The story follows Precious, a morbidly obese, domestically abused teenage girl living in a run down, impoverished Harlem neighborhood. Her mother is an abusive, selfish monster and her life is a series of humiliations and punishments. Until, she is enrolled in a special class led by inspirational teacher Paula Patton and with the help of other socially repressed teenage girls and is finally given her chance to find herself. Described like this, the films seems like a slightly more uncompromising version of the usual teacher getting through to kids from the wrong side of the street, which I guess it is in a way. Being more from the student's perspective, particularly one who lives such a horrifying life as Precious does gives it a bit more bite. But the scenes in the classroom felt a little generic to me, with the supporting cast of multi-ethnic stereotypes definitely giving off a freedom writers vibe. Paula Patton is good enough in the role of the teacher I suppose, but it feels a little tame compared to the scenes where M'onique is on screen as Precious' near satanic mother, who is a character played with such self-centered ferocity, and also brilliantly, that whenever she's not on screen the movie feels weaker by comparison. I believe blogger's call it the Joker syndrome. But as depressing as it is to say, the only real excellent aspect of Precious is the horror, as the fantasy sequences feel forced and trite, as does at times the familiar redemption by education. Gabourney Sidibe delivers a quite internal performance in the lead. which is impressively mature for her age, allowing her co-stars to steal scenes and allowing her character to be an almost inaccessible pillar of sadness. Its not spellbinding, but it is impressive.
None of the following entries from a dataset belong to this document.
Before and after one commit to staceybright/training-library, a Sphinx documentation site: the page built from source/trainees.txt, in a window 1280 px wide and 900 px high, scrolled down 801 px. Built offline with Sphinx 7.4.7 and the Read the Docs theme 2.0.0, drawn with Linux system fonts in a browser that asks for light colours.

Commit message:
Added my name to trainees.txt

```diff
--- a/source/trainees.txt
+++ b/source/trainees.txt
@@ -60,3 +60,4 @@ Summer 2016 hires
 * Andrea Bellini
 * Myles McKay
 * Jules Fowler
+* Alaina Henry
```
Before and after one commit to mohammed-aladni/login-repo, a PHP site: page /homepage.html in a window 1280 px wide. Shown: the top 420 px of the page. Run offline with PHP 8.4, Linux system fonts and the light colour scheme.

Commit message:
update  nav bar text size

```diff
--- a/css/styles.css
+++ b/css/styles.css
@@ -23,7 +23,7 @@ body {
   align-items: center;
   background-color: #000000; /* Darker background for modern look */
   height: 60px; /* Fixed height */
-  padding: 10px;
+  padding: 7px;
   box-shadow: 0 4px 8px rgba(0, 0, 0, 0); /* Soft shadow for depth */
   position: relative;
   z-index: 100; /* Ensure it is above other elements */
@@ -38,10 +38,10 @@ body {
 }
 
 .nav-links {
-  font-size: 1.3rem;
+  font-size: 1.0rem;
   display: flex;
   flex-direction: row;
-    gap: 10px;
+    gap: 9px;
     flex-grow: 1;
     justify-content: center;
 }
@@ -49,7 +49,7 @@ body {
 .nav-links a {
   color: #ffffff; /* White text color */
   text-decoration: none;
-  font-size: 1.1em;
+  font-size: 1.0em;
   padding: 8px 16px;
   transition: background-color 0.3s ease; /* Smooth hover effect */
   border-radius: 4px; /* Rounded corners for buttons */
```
Overall, Precious isn't quite the masterpiece it wanted to be, or possibly thinks it is, given all the consequent critical adoration, but its a powerful movie that isn't quite what it could be because it falls into one or two cliche's. But nonetheless its terrifically acted representation of a world too often ignored, so often if the visuals are slightly obnoxious, you can forgive what it is because you can feel what it wanted to be.